You are in your Freshman dorm room and your parents have just left the state to go back home. Around you are bland walls, undecorated and clinically white. The bed is bare with no fuzzy pillows that your best friend made for you. It feels nothing like home where you have your golden retriever, Daisy, and rambunctious siblings that always keep you busy. It feels nothing like the place where you made so many friends and memories. Slowly, the walls close in, your breathing grows heavy and everything seems to blur.
A door opening and closing snaps you out of it.
Your roommate enters with an eager smile, but dread simmers in your stomach because you know all too well that socializing only burdens you. Throughout the conversation, you feel an invisible tension that your roommate may not even feel, which causes you to be as silent as a mouse. Your roommate does not like that you ignored them, damaging first impressions. Later, as you walk around the unfamiliar campus, there is a pressure in your throat and a burning in your eyes. They are tears, you realize. But because you are in public, you hold it in.
You wake up in the morning and see that your roommate did not bother waking you up. Well, she is not at fault; you were the one who evaded conversations and refused to respond. You sit in the cafeteria at a table by yourself. It has been two weeks already, but you never made any friends because of your social anxiety. Going to classes, studying, eating, bathing, and sleeping are almost muscle memory now. After all, they are the only things going on in your life.
Eventually, it grows difficult. Without friends or anything to make you smile and laugh, emotions seem to slip out of you like sand through fingers. There is a cold emptiness inside and all you can do is cry -- cry everyday and everywhere in places that no one can see like the shower, behind buildings, and empty rooms. However, you do not bother going to see the counselor or any therapist simply because you believe that it is not worth the time or you say that you will go later, but you never do.
College is not what you thought it would be, so you drop out.
Here is the thing:
When an individual holds in any negative emotions, the negativity will fester and grow. However, it is understandable if one does not feel comfortable with sharing their thoughts and feelings to strangers. That is why it can be the people who you thought were the happiest that are actually screaming for help inside. According to Bruffaerts, Ronny et al., “Approximately one in three freshman reports mental health problems in the past year, with internalizing and externalizing problems both associated with reduced academic functioning (2.9-4.7% AYP reduction, corresponding to 0.2-0.3 GPA reduction).” This number is quite a lot if one thinks about it side by side a large number like ten thousand students.
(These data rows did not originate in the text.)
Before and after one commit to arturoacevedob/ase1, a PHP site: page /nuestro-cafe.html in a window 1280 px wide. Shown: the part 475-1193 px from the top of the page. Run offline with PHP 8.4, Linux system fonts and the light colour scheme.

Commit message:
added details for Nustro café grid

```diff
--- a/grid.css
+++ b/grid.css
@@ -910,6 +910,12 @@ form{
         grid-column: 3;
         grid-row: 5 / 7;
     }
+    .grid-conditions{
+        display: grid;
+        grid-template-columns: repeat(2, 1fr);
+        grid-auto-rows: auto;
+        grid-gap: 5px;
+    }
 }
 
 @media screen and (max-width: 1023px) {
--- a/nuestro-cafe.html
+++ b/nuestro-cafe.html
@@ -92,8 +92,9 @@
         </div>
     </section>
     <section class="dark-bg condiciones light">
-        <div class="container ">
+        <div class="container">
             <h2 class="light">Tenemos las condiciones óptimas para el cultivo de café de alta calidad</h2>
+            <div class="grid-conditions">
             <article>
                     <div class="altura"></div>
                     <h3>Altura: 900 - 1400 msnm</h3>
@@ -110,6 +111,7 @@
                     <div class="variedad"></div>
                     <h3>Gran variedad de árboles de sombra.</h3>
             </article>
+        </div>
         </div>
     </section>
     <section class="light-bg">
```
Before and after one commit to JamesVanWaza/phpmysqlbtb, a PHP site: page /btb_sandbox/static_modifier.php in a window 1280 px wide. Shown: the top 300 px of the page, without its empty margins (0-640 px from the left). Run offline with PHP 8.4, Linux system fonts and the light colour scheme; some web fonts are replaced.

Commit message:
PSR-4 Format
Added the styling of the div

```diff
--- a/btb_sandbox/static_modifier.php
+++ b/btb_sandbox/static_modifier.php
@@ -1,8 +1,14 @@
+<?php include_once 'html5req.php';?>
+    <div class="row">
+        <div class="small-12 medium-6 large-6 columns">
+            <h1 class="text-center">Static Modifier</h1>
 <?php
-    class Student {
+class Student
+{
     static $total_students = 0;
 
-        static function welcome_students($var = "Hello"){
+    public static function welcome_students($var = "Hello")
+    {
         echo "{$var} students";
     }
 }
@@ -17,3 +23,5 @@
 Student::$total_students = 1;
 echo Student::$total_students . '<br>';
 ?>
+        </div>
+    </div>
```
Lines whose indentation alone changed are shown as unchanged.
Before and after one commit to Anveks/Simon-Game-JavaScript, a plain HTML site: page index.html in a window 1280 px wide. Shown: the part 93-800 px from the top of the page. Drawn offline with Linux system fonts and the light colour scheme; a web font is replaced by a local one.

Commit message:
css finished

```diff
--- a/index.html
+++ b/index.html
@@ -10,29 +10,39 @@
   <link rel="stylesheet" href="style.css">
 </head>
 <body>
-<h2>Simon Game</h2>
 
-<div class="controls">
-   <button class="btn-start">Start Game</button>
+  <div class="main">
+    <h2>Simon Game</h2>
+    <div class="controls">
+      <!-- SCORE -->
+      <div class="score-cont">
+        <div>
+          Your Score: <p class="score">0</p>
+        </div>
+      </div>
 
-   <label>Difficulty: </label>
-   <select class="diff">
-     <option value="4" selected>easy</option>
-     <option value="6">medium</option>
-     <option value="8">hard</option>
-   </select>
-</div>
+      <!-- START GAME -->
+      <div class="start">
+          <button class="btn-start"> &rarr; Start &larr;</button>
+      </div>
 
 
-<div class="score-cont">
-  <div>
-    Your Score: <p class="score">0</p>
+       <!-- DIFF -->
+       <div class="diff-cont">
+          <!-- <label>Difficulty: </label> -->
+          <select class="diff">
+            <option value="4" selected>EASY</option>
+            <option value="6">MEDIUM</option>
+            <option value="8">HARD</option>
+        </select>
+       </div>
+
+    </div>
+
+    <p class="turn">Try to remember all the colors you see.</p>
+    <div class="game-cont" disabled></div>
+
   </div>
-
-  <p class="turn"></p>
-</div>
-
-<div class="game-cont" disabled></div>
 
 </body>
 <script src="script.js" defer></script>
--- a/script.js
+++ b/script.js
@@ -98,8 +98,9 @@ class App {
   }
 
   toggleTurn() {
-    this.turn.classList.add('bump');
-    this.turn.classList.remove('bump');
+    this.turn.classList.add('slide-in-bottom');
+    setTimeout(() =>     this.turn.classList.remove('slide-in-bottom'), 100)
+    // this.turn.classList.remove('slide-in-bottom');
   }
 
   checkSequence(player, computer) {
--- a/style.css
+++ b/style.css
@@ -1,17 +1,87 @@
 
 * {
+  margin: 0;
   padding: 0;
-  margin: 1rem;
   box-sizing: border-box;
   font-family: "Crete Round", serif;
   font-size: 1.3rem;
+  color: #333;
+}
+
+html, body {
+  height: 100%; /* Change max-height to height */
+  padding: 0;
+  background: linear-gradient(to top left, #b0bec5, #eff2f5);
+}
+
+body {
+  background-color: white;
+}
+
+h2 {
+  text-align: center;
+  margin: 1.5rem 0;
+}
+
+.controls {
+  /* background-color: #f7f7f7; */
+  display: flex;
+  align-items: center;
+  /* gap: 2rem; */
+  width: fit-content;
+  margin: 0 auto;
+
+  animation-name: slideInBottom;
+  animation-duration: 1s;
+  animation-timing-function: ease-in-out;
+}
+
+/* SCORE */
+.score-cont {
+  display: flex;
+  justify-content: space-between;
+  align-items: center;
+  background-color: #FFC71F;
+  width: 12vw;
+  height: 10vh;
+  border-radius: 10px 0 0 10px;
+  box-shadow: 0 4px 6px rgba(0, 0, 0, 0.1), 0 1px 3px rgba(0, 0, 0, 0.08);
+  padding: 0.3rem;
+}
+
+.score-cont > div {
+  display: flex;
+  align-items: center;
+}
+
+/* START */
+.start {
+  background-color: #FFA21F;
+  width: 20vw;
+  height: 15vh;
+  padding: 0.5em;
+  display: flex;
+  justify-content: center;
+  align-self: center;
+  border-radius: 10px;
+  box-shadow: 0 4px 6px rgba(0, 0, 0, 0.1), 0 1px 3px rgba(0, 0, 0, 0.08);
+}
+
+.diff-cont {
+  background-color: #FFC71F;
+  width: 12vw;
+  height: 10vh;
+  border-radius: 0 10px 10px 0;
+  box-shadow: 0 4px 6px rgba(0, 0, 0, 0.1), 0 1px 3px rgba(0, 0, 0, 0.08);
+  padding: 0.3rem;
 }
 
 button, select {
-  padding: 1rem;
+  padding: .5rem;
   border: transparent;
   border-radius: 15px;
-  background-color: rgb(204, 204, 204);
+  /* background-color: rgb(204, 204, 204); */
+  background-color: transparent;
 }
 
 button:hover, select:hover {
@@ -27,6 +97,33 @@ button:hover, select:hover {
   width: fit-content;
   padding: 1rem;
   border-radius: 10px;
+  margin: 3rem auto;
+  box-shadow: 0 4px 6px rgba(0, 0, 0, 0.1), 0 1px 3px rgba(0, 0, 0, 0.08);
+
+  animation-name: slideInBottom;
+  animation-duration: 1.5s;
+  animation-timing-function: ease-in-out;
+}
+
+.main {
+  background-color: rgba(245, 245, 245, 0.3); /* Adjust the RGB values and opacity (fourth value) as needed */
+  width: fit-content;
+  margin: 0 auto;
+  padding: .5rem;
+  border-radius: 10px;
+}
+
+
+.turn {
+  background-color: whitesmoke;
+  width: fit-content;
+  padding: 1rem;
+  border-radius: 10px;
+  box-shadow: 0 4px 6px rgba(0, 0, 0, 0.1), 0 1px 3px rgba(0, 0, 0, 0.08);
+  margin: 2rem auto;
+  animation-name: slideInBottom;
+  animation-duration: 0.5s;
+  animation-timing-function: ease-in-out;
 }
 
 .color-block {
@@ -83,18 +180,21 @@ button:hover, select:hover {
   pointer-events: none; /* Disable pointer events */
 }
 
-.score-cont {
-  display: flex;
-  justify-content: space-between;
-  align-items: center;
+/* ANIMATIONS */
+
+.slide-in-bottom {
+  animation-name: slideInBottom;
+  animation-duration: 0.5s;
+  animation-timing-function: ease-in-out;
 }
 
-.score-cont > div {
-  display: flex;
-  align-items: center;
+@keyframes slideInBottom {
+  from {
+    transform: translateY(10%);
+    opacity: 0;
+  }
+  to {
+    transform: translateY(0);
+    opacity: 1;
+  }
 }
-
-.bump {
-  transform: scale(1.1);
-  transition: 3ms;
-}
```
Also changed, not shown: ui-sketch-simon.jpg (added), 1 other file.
It is highly imperative that colleges and universities find a way to counter depression and anxiety as well as many other mental illnesses that students may be struggling with. It is a concern of both health and wellbeing. What our country needs is for all of its academic institutions to have a quality environment where students feel safe internally and externally.
Bruffaerts, Ronny et al. “Mental health problems in college freshmen: Prevalence and academic functioning.” Journal of affective disorders vol. 225 (2018): 97-103. doi:10.1016/j.jad.2017.07.044